The reader must know, before I say anything else, that I am a tough critic of fiction. Mostly because I like *very* little modern writing, and I loathe the story-within-a story-that-has-no-end convention that is so common. If I want to read tortured prose, I will read Kafka. So, as a matter of course, I hand off all fiction that comes across my desk to other readers, they are far more generous than I am.
Glorious, however, never made it off my desk. It caught me from the earliest pages, and held me all throughout. It's a tough read, not because of the writing, but because of the subject matter.
Ever wonder what goes on behind the sleepy facade of those small towns you cruise through on state highways? Snodgrass' fictional town of Overton, Arkansas shreds through the facade in this excellent story of madness, evil, redemption, and growing up.
Well-rooted in history, Snodgrass' world is factual, and scary. Overton, for example, was founded as a stop on the Underground Railway. Free men would purchase slaves, bring them back to Overton, teach them a trade and then set them free. . . at least that is the story they tell. Young Glorious Wilkes, the eponymous heroine, is like many children who sense the wrong all around her, but feels powerless to stop it. Stan Gilmer thinks that Dr. Martin Luther King Jr. is talking to him directly through the radio and telling him how the town needs to change. Meanwhile, his step-daughter, Emily, has a physical tic that many believe is caused by the devil.

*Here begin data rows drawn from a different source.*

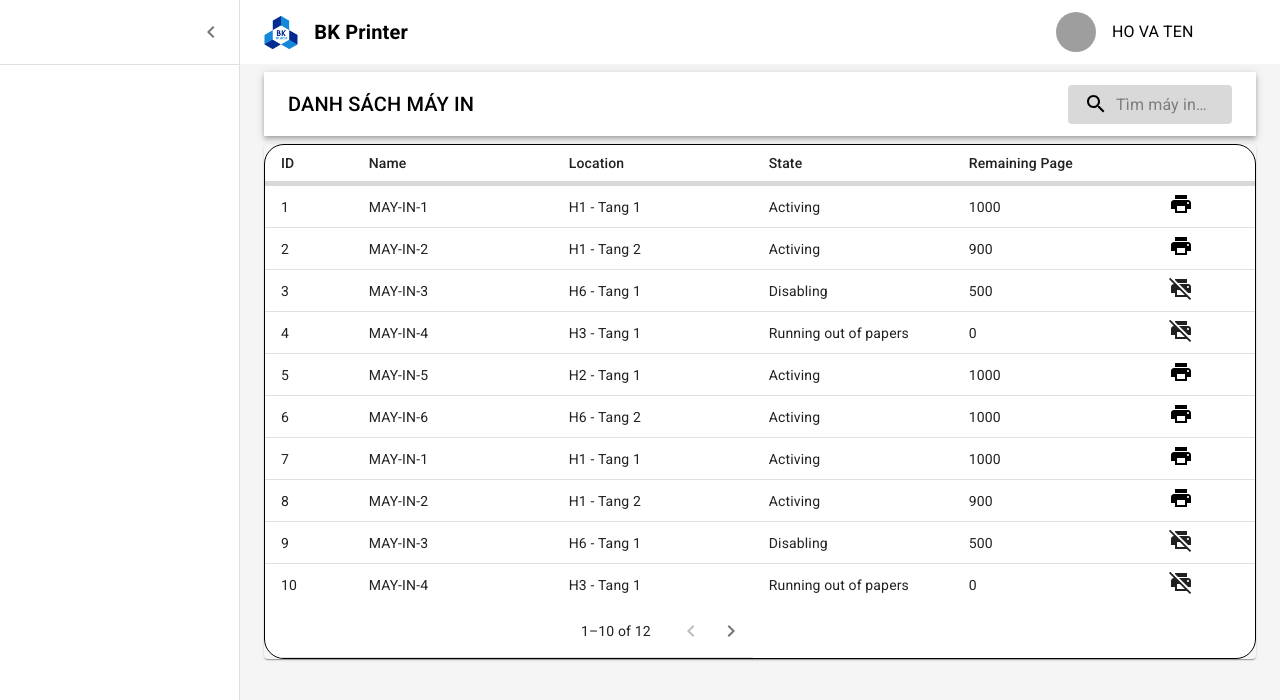
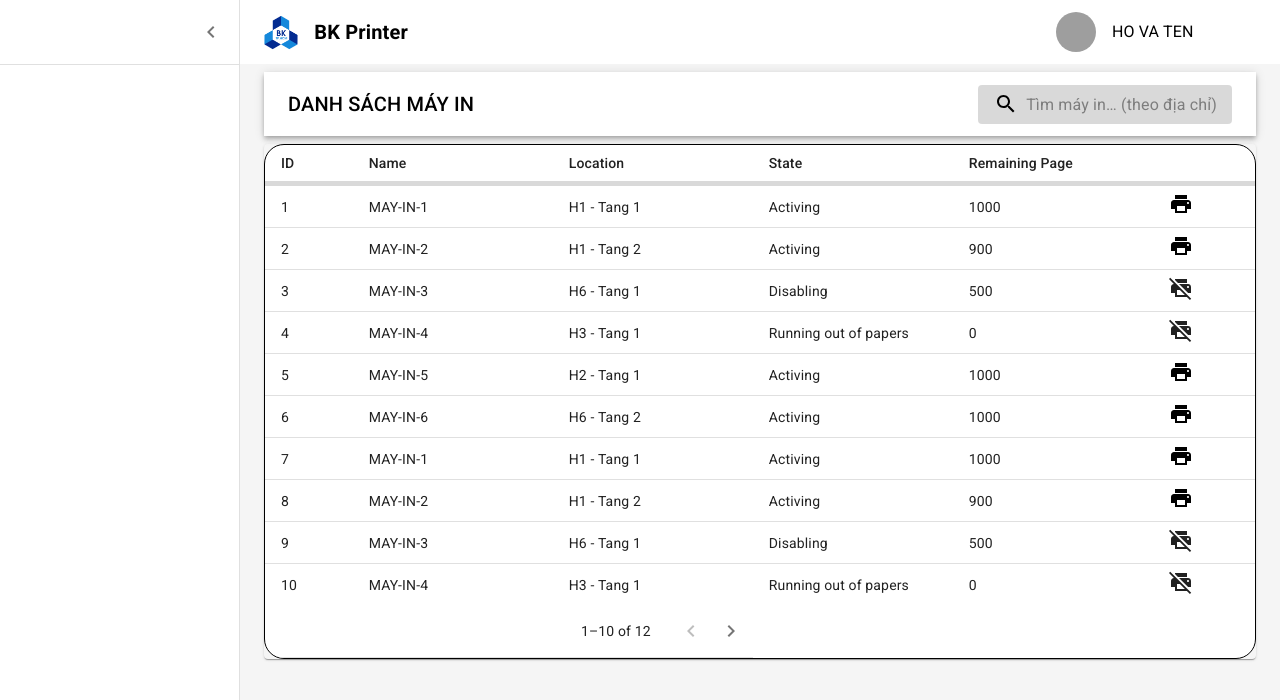
Before and after one commit to toannguyen3107/bkprinter, a React (Vite) app in the folder frontend/: page /app/printerlist in a window 1280 px wide. Shown: the top 700 px of the page. Built offline with nearby package versions, Linux system fonts and the light colour scheme; grey boxes are pictures that could not be loaded.

Commit message:
changes search bar

```diff
--- a/frontend/src/pages/PrinterList/SearchBar.jsx
+++ b/frontend/src/pages/PrinterList/SearchBar.jsx
@@ -44,9 +44,9 @@ const StyledInputBase = styled(InputBase)(({ theme }) => ({
     transition: theme.transitions.create('width'),
     width: '100%',
     [theme.breakpoints.up('sm')]: {
-      width: '12ch',
+      width: '22ch',
       '&:focus': {
-        width: '20ch',
+        width: '32ch',
       },
     },
   },
@@ -91,7 +91,7 @@ export const SearchBar = () => {
               <SearchIcon />
             </SearchIconWrapper>
             <StyledInputBase
-              placeholder="Tìm máy in…"
+              placeholder="Tìm máy in… (theo địa chỉ)"
               inputProps={{ 'aria-label': 'search' }}
               onSelect={handleInput}
             />
```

She and Glorious become friends, both outcasts in this small town.
This is not an easy book to read. This is no Harry Potter tale, with magic as the answer to the problems. The children in Glorious have a difficult time. I would even say that for some people, it may be triggering. Reading about sexism, racism, and madness is never pleasant, but who said that fiction needs to be fun?

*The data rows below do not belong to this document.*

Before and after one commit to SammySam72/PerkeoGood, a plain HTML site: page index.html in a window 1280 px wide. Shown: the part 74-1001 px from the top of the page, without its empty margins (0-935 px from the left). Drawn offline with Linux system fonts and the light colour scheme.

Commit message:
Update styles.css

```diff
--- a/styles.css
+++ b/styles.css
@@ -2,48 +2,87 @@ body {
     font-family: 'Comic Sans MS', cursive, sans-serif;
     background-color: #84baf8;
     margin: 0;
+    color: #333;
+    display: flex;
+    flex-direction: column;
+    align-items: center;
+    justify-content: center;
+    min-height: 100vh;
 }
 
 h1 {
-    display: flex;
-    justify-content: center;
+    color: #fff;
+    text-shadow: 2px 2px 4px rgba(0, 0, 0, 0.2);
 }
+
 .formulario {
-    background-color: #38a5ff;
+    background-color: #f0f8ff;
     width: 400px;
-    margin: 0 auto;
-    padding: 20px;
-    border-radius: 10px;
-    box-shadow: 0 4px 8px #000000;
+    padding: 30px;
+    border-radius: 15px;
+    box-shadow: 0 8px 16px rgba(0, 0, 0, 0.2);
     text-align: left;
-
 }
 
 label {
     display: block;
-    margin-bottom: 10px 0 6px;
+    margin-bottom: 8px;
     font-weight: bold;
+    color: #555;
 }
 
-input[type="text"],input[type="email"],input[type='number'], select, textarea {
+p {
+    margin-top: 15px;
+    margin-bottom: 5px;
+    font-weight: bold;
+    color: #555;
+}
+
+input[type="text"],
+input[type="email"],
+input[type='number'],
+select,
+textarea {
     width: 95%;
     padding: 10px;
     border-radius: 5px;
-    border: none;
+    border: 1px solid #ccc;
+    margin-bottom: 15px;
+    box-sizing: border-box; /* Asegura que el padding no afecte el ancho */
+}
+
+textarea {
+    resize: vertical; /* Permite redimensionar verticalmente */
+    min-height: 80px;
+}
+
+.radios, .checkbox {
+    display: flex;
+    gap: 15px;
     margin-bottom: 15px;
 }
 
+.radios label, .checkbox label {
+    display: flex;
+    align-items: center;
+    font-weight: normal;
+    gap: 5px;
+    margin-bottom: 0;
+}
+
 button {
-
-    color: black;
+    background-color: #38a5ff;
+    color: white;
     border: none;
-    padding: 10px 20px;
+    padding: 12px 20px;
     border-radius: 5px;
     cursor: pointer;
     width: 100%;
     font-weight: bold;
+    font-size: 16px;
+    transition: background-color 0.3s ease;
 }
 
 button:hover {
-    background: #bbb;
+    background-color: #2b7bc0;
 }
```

In the interest of full disclosure, Patricia Snodgrass is one of the reviewers here at Facing North. But before you think I would slant my review to favor her, let me nip that in the bud. I promise you that I would NOT write a review rather than write one that lied about what I think.
Glorious is chewy and strong. It’s not for everyone, but I recommend it for anyone who needs their reading to be more like the world really is, unfortunately.
~review by Lisa Mc Sherry
Author: Patricia Snodgrass
Mundania Press, 2010
$12.95 paper, 4.99 ebook download